Input for this task:
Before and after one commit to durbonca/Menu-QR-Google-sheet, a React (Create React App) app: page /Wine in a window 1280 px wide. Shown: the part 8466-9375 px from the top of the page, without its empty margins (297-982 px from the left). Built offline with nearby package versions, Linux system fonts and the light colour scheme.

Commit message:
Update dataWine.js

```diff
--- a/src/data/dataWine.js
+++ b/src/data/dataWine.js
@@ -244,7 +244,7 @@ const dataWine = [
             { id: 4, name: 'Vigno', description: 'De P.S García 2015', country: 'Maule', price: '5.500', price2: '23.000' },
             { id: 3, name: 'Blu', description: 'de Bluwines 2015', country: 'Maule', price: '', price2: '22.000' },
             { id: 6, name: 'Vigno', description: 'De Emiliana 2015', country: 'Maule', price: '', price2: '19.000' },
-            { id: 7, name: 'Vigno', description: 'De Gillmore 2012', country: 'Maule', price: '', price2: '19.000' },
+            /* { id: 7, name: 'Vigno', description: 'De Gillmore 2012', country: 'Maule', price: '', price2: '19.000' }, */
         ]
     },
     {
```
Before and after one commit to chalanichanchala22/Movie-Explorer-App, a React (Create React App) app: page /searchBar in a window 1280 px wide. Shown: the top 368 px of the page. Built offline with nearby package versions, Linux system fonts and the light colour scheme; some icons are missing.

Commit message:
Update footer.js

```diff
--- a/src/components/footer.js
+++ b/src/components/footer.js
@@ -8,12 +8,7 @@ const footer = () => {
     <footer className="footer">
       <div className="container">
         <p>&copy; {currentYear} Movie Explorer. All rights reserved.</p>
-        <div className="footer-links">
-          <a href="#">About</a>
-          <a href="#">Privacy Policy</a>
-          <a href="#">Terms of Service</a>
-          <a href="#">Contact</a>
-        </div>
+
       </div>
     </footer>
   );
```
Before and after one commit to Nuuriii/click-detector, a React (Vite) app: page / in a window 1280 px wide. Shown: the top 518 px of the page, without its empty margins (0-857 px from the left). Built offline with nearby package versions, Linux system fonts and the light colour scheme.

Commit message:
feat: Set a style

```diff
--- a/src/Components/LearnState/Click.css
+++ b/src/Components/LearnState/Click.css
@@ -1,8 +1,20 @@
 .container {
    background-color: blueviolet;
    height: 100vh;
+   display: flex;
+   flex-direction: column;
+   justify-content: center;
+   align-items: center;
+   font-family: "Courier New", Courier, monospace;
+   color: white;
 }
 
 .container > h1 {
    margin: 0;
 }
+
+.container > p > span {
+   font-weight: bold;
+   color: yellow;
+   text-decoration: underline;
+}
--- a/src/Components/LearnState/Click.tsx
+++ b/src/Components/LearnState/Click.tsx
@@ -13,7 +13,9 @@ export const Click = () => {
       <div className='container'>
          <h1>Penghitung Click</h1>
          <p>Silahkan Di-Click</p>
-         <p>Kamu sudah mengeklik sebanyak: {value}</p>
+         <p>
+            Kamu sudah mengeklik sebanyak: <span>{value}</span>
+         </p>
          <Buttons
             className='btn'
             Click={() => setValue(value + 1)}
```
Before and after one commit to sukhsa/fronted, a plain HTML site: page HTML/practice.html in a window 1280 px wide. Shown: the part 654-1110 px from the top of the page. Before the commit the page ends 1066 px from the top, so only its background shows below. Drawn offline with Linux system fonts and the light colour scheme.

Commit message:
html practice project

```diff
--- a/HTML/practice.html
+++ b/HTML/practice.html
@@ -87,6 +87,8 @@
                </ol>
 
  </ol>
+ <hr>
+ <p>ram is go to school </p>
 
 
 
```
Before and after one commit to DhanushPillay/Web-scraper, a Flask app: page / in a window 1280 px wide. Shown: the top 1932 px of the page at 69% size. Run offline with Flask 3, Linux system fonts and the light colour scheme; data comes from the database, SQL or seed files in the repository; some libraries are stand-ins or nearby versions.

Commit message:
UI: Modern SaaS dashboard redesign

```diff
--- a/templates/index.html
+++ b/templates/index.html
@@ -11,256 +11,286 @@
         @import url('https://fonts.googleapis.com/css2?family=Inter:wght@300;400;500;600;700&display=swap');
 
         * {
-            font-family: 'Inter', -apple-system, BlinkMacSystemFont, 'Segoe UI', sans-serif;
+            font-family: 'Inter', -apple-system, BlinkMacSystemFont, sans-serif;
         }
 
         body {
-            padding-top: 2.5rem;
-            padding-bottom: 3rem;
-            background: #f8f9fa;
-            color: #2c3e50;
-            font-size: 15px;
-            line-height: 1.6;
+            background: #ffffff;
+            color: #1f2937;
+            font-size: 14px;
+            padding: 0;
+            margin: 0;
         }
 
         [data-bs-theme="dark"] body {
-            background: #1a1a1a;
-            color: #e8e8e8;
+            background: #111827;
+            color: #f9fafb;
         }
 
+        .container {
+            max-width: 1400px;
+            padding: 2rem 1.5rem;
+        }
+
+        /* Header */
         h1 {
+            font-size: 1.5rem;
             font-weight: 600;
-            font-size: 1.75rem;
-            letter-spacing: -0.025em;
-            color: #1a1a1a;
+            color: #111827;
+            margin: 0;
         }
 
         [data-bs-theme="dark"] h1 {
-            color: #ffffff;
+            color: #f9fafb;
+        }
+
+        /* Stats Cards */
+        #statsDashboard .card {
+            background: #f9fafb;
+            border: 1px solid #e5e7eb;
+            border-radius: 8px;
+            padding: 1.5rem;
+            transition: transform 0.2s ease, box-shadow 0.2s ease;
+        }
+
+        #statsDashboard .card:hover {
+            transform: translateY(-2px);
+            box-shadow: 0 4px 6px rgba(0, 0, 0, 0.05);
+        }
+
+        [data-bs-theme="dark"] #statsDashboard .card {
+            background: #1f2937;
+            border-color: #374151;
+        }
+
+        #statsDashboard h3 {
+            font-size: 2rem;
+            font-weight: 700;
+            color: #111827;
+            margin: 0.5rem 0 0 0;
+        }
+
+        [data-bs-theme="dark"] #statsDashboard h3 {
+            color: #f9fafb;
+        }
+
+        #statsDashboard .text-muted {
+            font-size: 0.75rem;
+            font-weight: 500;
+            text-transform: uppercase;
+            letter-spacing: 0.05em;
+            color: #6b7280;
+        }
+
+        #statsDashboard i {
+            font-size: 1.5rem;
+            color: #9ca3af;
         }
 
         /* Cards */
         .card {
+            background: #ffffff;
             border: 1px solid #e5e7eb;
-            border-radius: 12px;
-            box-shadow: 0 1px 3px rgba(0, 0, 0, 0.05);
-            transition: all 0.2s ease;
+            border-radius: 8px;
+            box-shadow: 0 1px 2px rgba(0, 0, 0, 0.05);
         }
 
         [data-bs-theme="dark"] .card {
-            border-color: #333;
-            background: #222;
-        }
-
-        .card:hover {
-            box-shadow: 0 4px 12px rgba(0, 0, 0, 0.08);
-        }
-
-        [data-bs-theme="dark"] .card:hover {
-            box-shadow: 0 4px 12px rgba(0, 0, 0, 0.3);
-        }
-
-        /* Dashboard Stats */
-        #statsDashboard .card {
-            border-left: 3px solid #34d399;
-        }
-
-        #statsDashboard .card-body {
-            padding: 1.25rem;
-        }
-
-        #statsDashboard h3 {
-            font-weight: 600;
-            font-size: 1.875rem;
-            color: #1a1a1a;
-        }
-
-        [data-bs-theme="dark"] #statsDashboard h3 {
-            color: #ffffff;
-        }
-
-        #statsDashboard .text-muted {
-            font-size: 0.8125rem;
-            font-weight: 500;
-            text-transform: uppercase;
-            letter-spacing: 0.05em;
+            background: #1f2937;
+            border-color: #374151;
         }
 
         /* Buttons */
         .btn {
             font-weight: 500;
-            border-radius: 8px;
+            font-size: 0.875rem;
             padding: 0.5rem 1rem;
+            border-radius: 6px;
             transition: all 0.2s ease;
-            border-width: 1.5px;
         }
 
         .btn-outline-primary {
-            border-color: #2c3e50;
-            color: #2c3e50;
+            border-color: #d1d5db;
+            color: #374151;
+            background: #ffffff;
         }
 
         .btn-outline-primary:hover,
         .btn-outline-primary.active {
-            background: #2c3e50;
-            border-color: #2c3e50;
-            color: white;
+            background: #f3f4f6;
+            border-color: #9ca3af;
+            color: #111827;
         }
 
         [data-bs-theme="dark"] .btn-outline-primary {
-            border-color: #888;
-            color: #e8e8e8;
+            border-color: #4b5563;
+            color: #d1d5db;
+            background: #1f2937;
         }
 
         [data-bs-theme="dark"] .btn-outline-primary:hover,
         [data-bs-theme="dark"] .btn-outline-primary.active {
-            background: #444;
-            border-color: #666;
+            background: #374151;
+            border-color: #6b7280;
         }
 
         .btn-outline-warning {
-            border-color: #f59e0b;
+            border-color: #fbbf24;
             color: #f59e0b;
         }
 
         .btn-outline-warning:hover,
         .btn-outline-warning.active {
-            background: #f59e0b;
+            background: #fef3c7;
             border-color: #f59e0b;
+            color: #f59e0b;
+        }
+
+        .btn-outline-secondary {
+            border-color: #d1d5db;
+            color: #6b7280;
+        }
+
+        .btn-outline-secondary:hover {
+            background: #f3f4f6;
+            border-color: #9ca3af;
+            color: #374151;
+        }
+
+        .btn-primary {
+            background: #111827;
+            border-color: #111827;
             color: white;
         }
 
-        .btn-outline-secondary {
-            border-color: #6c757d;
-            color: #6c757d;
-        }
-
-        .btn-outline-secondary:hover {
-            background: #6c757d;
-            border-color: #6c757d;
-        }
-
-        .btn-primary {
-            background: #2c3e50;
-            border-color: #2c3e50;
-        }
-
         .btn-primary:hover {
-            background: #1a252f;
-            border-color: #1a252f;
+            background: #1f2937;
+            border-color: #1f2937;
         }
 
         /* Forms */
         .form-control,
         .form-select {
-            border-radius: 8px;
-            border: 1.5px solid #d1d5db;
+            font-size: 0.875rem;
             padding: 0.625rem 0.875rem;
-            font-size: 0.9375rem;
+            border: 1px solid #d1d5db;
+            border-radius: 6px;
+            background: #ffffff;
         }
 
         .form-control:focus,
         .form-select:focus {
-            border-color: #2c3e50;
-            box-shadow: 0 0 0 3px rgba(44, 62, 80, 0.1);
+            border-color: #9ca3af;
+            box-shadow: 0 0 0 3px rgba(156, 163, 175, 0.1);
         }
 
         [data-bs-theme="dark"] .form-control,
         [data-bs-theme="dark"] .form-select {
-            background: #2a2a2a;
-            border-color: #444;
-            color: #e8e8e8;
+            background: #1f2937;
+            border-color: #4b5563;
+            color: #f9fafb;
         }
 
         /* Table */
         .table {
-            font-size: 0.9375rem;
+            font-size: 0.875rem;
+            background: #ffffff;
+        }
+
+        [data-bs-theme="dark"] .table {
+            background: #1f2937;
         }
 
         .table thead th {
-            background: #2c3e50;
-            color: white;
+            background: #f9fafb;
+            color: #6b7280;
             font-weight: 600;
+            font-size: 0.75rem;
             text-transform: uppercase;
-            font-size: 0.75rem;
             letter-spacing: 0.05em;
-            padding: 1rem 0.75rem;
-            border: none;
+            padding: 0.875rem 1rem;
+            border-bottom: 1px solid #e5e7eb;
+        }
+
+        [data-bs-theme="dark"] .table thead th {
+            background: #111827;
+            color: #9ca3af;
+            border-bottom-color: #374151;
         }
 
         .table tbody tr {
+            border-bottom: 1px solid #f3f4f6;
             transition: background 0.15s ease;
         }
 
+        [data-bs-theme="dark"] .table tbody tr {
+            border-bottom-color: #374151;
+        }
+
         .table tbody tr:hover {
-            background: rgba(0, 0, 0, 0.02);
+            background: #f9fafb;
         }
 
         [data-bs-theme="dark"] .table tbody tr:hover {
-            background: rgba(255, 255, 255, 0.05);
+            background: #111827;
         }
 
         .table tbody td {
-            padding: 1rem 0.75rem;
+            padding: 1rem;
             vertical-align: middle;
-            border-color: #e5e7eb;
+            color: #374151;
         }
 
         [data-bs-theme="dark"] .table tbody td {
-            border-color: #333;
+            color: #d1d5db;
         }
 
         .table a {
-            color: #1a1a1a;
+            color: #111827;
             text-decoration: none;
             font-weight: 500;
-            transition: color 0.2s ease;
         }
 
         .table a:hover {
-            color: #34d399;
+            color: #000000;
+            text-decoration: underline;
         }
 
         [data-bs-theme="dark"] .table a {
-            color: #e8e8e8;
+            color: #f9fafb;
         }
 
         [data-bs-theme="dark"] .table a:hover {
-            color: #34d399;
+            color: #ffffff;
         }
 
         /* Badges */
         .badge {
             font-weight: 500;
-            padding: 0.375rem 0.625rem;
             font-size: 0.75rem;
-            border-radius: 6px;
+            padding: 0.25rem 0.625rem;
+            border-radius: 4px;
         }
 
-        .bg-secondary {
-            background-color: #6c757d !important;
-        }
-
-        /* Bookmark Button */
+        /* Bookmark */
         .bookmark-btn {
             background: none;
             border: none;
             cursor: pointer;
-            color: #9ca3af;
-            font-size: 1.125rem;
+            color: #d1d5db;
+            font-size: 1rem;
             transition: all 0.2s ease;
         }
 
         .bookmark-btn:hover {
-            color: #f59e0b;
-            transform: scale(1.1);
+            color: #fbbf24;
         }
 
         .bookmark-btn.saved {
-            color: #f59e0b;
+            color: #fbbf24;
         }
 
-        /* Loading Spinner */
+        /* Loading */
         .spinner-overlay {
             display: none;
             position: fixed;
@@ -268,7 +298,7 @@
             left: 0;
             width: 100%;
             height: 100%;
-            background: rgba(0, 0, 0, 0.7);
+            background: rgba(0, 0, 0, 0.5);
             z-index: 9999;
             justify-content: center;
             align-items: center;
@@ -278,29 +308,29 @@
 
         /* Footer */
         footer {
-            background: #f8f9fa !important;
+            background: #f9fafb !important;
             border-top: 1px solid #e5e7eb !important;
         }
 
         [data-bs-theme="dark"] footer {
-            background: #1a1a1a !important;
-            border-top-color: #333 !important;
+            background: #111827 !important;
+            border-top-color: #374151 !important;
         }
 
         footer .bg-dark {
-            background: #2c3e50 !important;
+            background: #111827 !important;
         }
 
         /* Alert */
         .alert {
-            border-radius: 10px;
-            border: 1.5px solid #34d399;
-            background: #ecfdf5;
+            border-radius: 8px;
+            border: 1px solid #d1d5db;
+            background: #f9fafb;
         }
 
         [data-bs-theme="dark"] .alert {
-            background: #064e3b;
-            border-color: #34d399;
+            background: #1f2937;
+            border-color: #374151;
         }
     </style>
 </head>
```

Required action: Copy out every line from the records that has the word "statsDashboard".

The answer:
+        #statsDashboard .card {
+        #statsDashboard .card:hover {
+        [data-bs-theme="dark"] #statsDashboard .card {
+        #statsDashboard h3 {
+        [data-bs-theme="dark"] #statsDashboard h3 {
+        #statsDashboard .text-muted {
+        #statsDashboard i {
-        #statsDashboard .card {
-        #statsDashboard .card-body {
-        #statsDashboard h3 {
-        [data-bs-theme="dark"] #statsDashboard h3 {
-        #statsDashboard .text-muted {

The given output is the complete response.